It may be true that all good things must come to an end. But at least in 2012, barring a big plunge in the last week of the year, the Dow Jones Industrials (DJINDICES:^DJI) have been able to keep a good thing going, as they're on their way to posting a fourth consecutive annual gain this year.
A look back at history
At first glance, a gain of about 8% for the Dow this year may not seem like all that much. Historically, gains in that range fall roughly in the middle of the pack, with four years in the past decade showing better returns.
But what does stand out about the Dow's performance this year is that has made an unusually long streak of gains. The bull markets of the 1980s and 1990s had two long runs of gains, but even they had a couple of years in which the market only managed to gain a couple of percentage points. Last year's 5.5% rise for the Dow is admittedly modest by comparison, but it still represented a nice gain for Dow investors.
Of course, history cuts both ways. On one hand, bull markets don't tend to last as long as this one has, and even when you consider a couple of quick market swoons in the late summer of 2011 and this past spring, we've gone a long time without seeing a correction that didn't immediately reverse itself and allow the market to pop right back upward. However, especially during the 1990s, many investors got burned by assuming that the bull market would end prematurely, and those who got out after tumbles in early 1994, late 1997, and late 1998 regretted the further gains they missed out on.
Cheap near all-time highs?
By another measure, though, the Dow seems to have plenty of room left to run. At its current levels, the Dow remains below its 2007 closing level of 13,265, yet total earnings for the Dow stocks add up to more than $900 per share -- well above the 2007 full-year Dow earnings of about $830. Moreover, with much of the 2007 figure arguably being inflated by unsustainable earnings from financial stocks, a fairer measure of P/E five years ago points to even higher valuations back then compared to earnings multiples prevailing right now.
Moreover, one area where the Dow has made substantial progress in recent years is in boosting dividends.

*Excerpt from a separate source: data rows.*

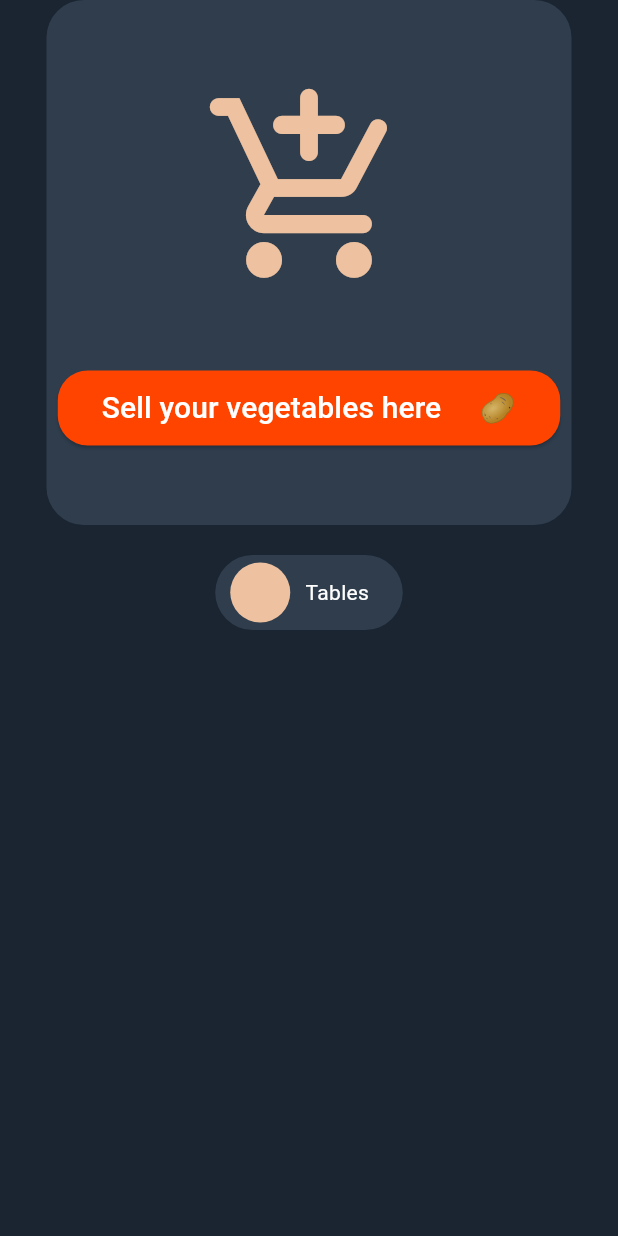
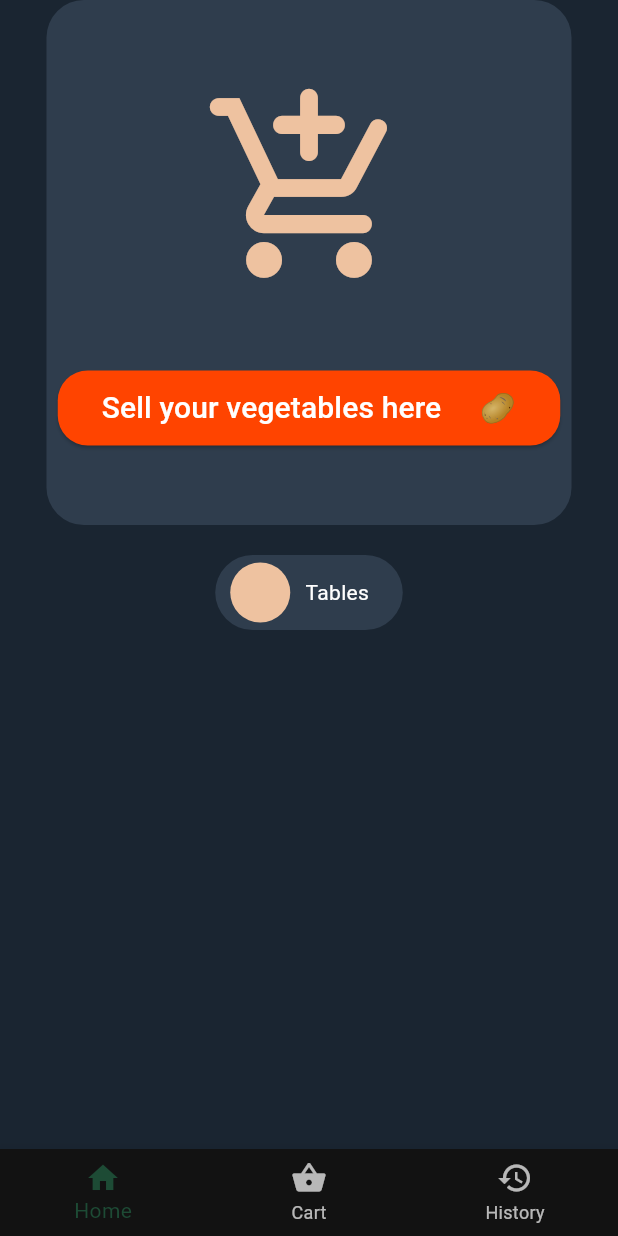
Before and after one commit to mars985/hackathon, a Flutter app: the screen it shows after launch, on a phone screen of 412 x 824 dp. Run offline on Flutter 3.47's test engine with Material 3 defaults, Android fonts, the phone set to English and light mode, and no system bars.

Commit message:
Nav bar added

```diff
--- a/lib/models/crop_tab.dart
+++ b/lib/models/crop_tab.dart
@@ -7,7 +7,11 @@ class CropTab extends StatelessWidget {
 
   @override
   Widget build(BuildContext context) {
-    return Container(
+    return GestureDetector(
+      onTap: () {
+        // Do what you do
+      },
+      child: Container(
         height: 50,
         width: 125,
         decoration: BoxDecoration(
@@ -30,6 +34,7 @@ class CropTab extends StatelessWidget {
             Text("Tables")
           ],
         ),
+      ),
     );
   }
 }
--- a/lib/pages/intro_page.dart
+++ b/lib/pages/intro_page.dart
@@ -1,4 +1,4 @@
-// ignore_for_file: prefer_const_constructors
+// ignore_for_file: prefer_const_constructors, prefer_const_literals_to_create_immutables
 
 import 'package:flutter/cupertino.dart';
 import 'package:flutter/material.dart';
@@ -6,9 +6,14 @@ import 'package:flutter/widgets.dart';
 import 'package:hackathon/models/crop_tab.dart';
 import 'package:hackathon/models/product_card.dart';
 
-class IntroPage extends StatelessWidget {
+class IntroPage extends StatefulWidget {
   const IntroPage({super.key});
 
+  @override
+  State<IntroPage> createState() => _IntroPageState();
+}
+
+class _IntroPageState extends State<IntroPage> {
   @override
   Widget build(BuildContext context) {
     return Scaffold(
@@ -61,8 +66,29 @@ class IntroPage extends StatelessWidget {
           ),
           // ProductCard(),
           CropTab(),
-
         ],
-        ));
+      ),
+      bottomNavigationBar: BottomNavigationBar(
+        onTap: (value) {
+          setState(() {
+            // page change
+          });
+        },
+        items: [
+          BottomNavigationBarItem(
+            icon: Icon(Icons.home),
+            label: 'Home',
+          ),
+          BottomNavigationBarItem(
+            icon: Icon(Icons.shopping_basket),
+            label: 'Cart',
+          ),
+          BottomNavigationBarItem(
+            icon: Icon(Icons.history),
+            label: 'History',
+          ),
+        ],
+      ),
+    );
   }
 }
```
Lines whose indentation alone changed are shown as unchanged.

The Dow currently has a yield of about 2.66%, and even with the index's gains over the past year, its dividend yield has risen, showing that dividend growth has outpaced stock price growth among the Dow's components. Although the yield isn't that much changed from pre-crisis levels, Dow dividends have recovered despite the lack of any significant payout from Bank of America (NYSE:BAC). The Dow's tech contingent has had the biggest impact on the average's dividends, as Intel (NASDAQ:INTC), Microsoft (NASDAQ:MSFT), and Cisco Systems (NASDAQ:CSCO) have all had massive payout increases to boost the Dow's overall dividend output.
Where will the Dow end up in 2013?
Looking to next year, the Dow's challenges remain much the same as they were this time last year. The U.S. economy hasn't demonstrated a lasting ability to get past the major issues that confront it, including government fiscal policy and high unemployment. Europe has taken steps to address immediate crises but still hasn't resolved the major underlying strife within the eurozone. And emerging markets like China, despite having taken steps to shore up their flagging growth through stimulus measures of their own, still haven't re-established the dominance they enjoyed throughout much of the 2000s.
One thing is certain: 2013 will bring its own set of surprises, both positive and negative. As an investor, the best you can expect is to be prepared for whatever comes your way and take advantage of opportunities whenever they present themselves.
Fool contributor Dan Caplinger has no positions in the stocks mentioned above. You can follow him on Twitter @DanCaplinger. The Motley Fool owns shares of Bank of America, Intel, and Microsoft. Motley Fool newsletter services recommend Cisco Systems, Intel, and Microsoft. Try any of our Foolish newsletter services free for 30 days. We Fools may not all hold the same opinions, but we all believe that considering a diverse range of insights makes us better investors. The Motley Fool has a disclosure policy.